→ ASSIGNMENT: Could you count the lines in the data that contain "azurewebsites"? Reply with the number only.

(Collection entries)

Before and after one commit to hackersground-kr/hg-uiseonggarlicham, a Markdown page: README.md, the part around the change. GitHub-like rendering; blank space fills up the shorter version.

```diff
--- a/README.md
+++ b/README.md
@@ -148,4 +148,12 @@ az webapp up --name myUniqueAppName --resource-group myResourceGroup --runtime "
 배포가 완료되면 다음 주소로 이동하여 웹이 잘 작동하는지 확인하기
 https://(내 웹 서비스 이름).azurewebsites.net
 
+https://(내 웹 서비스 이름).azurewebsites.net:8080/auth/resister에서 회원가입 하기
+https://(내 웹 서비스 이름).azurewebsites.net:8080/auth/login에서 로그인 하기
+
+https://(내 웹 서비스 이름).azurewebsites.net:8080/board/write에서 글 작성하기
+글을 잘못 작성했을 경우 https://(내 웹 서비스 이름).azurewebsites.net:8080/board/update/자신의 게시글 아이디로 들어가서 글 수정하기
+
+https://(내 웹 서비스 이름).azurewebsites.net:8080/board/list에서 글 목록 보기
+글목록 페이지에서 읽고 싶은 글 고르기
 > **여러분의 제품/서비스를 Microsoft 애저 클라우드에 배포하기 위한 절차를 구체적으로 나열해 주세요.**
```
--
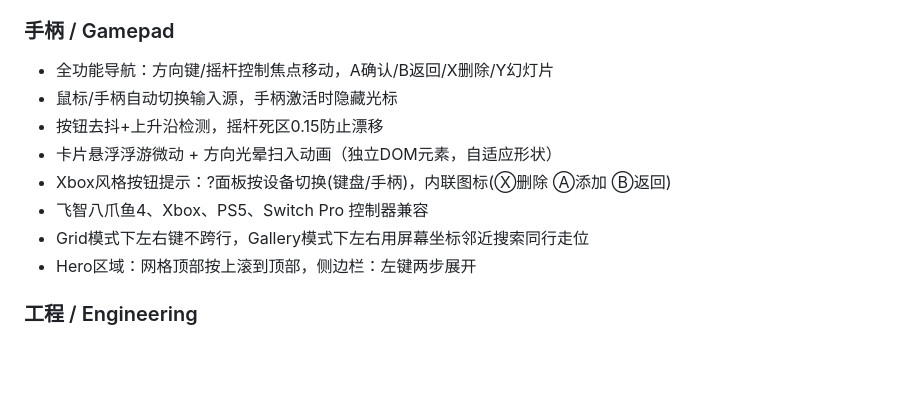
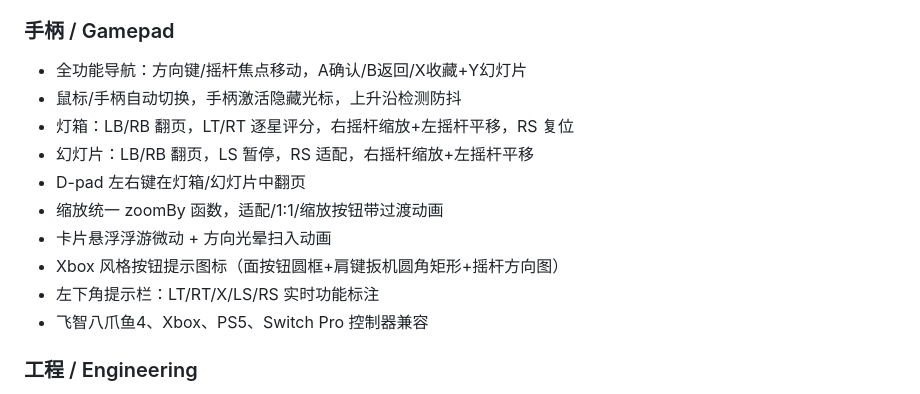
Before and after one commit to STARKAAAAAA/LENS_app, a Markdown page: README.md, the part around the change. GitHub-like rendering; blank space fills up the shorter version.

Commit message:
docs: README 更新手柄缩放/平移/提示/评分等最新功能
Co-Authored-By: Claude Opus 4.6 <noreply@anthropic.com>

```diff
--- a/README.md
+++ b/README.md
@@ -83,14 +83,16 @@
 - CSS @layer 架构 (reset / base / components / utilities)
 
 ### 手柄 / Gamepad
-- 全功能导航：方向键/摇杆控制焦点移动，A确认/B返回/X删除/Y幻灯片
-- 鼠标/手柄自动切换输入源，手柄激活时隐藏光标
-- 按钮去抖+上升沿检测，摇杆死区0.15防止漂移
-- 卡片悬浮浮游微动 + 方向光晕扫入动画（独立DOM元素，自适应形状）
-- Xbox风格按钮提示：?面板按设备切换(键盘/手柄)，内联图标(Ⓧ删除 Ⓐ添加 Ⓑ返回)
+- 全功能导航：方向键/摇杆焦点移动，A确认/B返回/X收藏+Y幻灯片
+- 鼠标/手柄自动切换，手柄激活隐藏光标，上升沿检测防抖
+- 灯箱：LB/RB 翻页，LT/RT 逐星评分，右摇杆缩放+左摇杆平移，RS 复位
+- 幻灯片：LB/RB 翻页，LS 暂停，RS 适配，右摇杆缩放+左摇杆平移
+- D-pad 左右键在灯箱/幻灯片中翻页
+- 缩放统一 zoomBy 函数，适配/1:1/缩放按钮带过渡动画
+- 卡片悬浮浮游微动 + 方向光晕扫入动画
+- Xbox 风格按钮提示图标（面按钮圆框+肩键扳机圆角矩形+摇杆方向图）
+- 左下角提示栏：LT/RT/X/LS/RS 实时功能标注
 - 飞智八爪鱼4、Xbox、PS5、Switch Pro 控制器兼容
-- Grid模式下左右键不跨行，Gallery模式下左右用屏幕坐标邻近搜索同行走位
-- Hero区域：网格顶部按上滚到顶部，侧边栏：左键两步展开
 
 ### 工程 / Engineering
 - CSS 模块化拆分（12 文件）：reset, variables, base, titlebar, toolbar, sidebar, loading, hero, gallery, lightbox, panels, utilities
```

→ EXERCISE OUTPUT: 6